We’ve been obsessed with Momo Gordon’s work for a while now and in particular the satisfying transition from page to garment.
The Portland based, self-taught artist calls their work, sequential fine art, “Which is just a high-brow way of saying comics. It allows me to play the role of gallery artist and comic book author. Growing up I always felt I had to choose between writing and drawing. It wasn’t until my family moved to Seattle my freshman year of high school and I ended up in a book store on Capital Hill. I had never seen experimental comics before but after that day I knew I didn’t have to choose.” We caught up with Momo to find out more.
How do you go about starting a piece of work? Does it start as a pencil drawing? What is your process?
My process starts by meditating on a feeling. I typically start by writing, almost like I’m giving myself a prompt. I find It harder to anthropomorphize objects or spaces without reason. I’ve gotten to the point where I can finally make quick sketches of my ideas. I map everything out before I even start building on my computer. Things I consider ahead of time are the composition, will it have traditional panels, the placement of writing, and the perspective of the viewer. Nothing is set in stone until I use SketchUp, a 3D modeling program typically used for architecture and interior design. I love it for many reasons but mostly because after I’m done building out an idea the camera allows me to walk around find new perspectives and make even more unusual compositions.
It’s important to plan everything accordingly. The final fruit will end up on handmade paper. It’s so delicate that erasing isn’t an option.
Tell us about a typical working day.
At the start of the pandemic, I moved my studio home. I want to take this moment to brag because my partner brings me coffee in bed every morning. After I finish my coffee and finish procrastinating I disappear through a door in my closet where my studio resides. I’d like to meet whoever designed our apartment. By about 2 pm I’ve realized I haven’t eaten anything and treat myself to Mediteranean Deli. I’ve probably eaten too much and instead of napping, I’ll work from bed for the rest of the day. There’s nothing like covering the entire surface of the bed in books.
Can you explain a little about the narrative and storytelling in your art?
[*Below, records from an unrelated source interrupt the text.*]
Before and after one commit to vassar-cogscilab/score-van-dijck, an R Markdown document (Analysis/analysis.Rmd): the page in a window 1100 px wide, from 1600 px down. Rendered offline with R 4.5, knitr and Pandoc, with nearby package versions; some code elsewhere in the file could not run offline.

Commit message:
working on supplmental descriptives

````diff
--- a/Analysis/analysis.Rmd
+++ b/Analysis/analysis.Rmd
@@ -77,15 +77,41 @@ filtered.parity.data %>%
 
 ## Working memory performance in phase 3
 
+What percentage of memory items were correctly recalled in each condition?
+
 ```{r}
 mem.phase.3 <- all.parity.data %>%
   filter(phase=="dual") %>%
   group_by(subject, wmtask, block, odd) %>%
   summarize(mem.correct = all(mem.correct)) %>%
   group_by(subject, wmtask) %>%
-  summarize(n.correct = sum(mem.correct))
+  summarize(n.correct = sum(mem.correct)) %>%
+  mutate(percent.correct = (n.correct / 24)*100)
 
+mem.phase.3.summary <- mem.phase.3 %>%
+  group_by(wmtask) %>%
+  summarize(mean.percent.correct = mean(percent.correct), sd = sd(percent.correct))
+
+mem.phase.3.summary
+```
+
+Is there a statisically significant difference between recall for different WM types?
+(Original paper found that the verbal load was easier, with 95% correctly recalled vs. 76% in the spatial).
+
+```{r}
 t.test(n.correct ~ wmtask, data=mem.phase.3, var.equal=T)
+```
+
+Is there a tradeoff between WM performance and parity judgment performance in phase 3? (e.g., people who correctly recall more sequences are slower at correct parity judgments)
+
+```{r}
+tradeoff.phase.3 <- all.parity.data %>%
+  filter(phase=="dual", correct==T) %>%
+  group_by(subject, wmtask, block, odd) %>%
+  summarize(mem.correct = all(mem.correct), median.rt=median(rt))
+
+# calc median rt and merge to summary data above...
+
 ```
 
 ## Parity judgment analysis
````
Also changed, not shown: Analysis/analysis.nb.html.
I have a deep obsession with the objective forces in our interior lives. Last summer my work was hyper-focused on hostile architecture. The comic I ended up writing on the surface was about an artist having imposter syndrome during an artist residency but in the details, everything had to be about hostile architecture. Not just the buildings but even the text begins to form fences around the panels. forcing the reader to turn the book just to read.
Do you ever just write without the addition of your drawings?
Endlessly; though I never share it without a drawing.
Do you prefer working in colour or black and white?
I prefer the warmth of handmade paper and graphite, yes. I do utilize spot color for certain works. My hope is that when it happens it surprises and overwhelms.
How do you want people to feel when they see your work?
It varies from work to work. The biggest thing for me is that the viewer experiences the spaces I build as characters themselves. I had this moment while working on my last comic Palazzo Specchio for Colorama Print where a colleague described the setting as creepy and looming. It may sound funny but I was incredibly touched by that. Like I had finally conquered the emotional landscape.
Please tell us a little about some of your recent projects working with t-shirts etc. Your drawings look amazing transferred onto clothing.
Thank you! I’ve been saying it for so long and I think it’s really coming to fruition but comics on clothing is the future. When Fisk Gallery wanted to make shirts for “Death is not an easy energy” I was really curious if to would be another simple logo tee. What it turned out to be was this unique composition of my work making the shirt itself look like an installation. I think going forward I want to do more shirts, yes, but I would like to play with creating patterns from my architectural work and sewing the shirts myself. When I collaborate with my partner who operates as Daag the possibilities seem endless. We made a pair of pants together last year that work seamlessly with the Fisk shirts. I wear the ensemble often.
Whose work do you admire and why?
I have an undying love for my friends who make sculpturally expressive art. Namely, ASMA from Mexico City or Alicia Adamerovich from New York. We seem to be influenced by the same movements yet make incredible different work from one another. Every time I see what they’re working on my heart bursts.
Does music influence your work at all?
Always and forever. Just in general Experimental comics tends to wax poetic. The music I listen to greatly influences my work. When it comes to drawing I want to drown in sound. I listen to music that sounds so big I get the space I need to create my own environments. I listen to a lot of instrumental, experimental electronic, compositional, or Italian Library music. Bands like, HTRK, Sarah Davachi, Amnesia Scanner, Boy Harsher. Deeply immersive music with sparse synths and bleak compositions really does it for me.
Who’s your favourite new band?
I would say Eartheater but yesterday I went on a walk and Phoebe Bridgers came on. I started sobbing I love a good cry.
Finally, what can we expect to see from you in the near future?
I have a typeface of my handwriting coming out soon. More textile work which I’m really excited about. I’ll be printing and sewing my own bags. A never-ending collaboration list. I also have two books greenlit this year so I’m going to be pretty busy.
The new issue of So Young is out now. You can order your copy here or read the digital edition below.